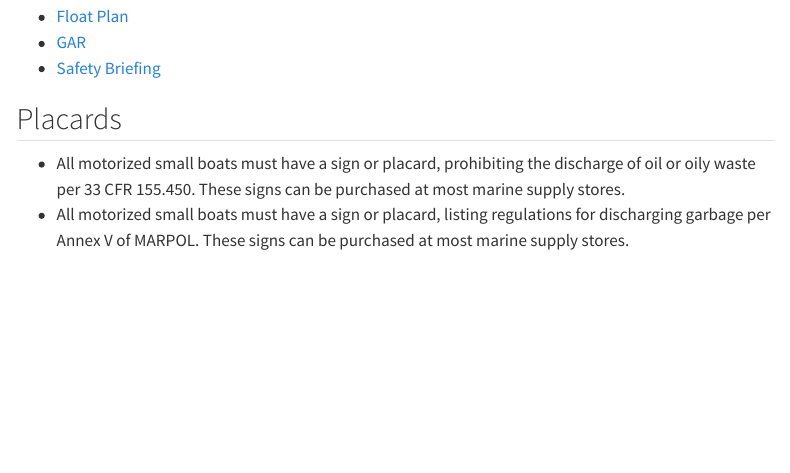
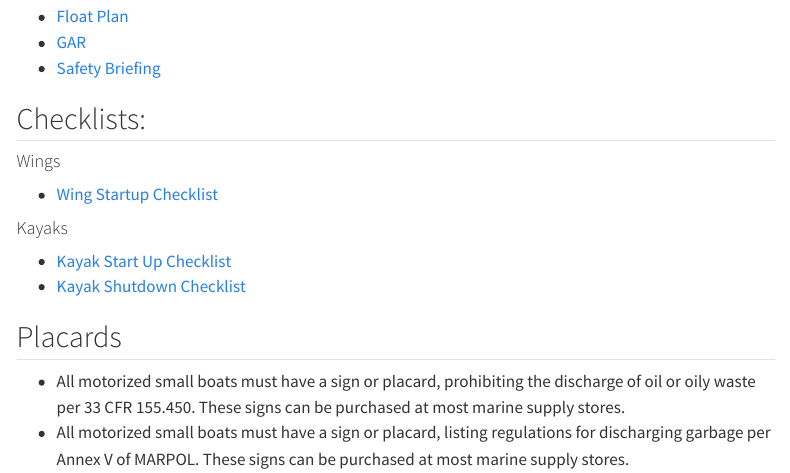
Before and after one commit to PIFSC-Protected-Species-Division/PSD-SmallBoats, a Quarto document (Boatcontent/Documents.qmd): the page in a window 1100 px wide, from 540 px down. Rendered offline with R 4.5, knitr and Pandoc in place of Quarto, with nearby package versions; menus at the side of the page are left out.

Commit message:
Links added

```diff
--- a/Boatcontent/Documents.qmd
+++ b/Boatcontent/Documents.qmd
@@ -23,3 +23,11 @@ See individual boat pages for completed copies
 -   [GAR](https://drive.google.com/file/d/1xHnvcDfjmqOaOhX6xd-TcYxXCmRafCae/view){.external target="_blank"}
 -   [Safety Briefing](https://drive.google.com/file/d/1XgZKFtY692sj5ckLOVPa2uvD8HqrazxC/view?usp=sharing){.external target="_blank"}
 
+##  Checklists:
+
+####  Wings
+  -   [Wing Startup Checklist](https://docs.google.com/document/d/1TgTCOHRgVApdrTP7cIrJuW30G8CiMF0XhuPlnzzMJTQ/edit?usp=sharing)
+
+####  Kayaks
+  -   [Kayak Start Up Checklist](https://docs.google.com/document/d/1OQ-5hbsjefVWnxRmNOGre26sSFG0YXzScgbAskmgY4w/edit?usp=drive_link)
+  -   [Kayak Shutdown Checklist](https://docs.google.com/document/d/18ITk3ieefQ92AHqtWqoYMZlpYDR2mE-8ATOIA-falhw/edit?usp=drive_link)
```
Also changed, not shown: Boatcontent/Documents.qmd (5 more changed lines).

...

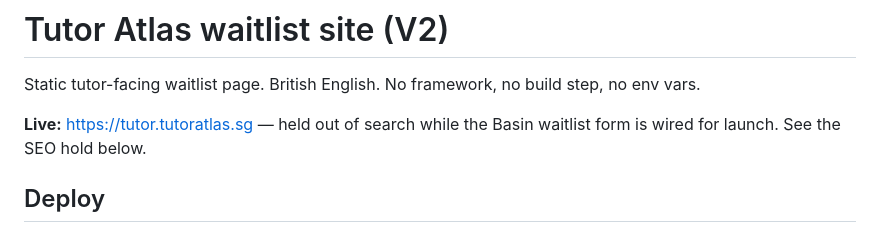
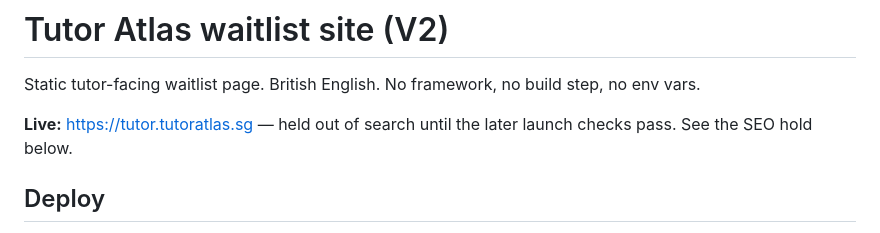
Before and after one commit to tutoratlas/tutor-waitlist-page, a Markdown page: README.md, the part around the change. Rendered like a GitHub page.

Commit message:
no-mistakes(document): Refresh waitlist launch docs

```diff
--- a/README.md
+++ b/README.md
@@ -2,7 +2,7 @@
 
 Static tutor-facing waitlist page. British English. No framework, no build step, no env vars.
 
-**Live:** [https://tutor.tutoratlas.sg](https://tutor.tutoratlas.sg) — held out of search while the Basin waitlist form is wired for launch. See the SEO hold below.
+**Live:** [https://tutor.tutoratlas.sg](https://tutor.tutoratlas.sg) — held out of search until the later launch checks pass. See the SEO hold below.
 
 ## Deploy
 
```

- PROMPT
Within the records above, find every line containing "launch" and report only how many there are.

- RESPONSE
3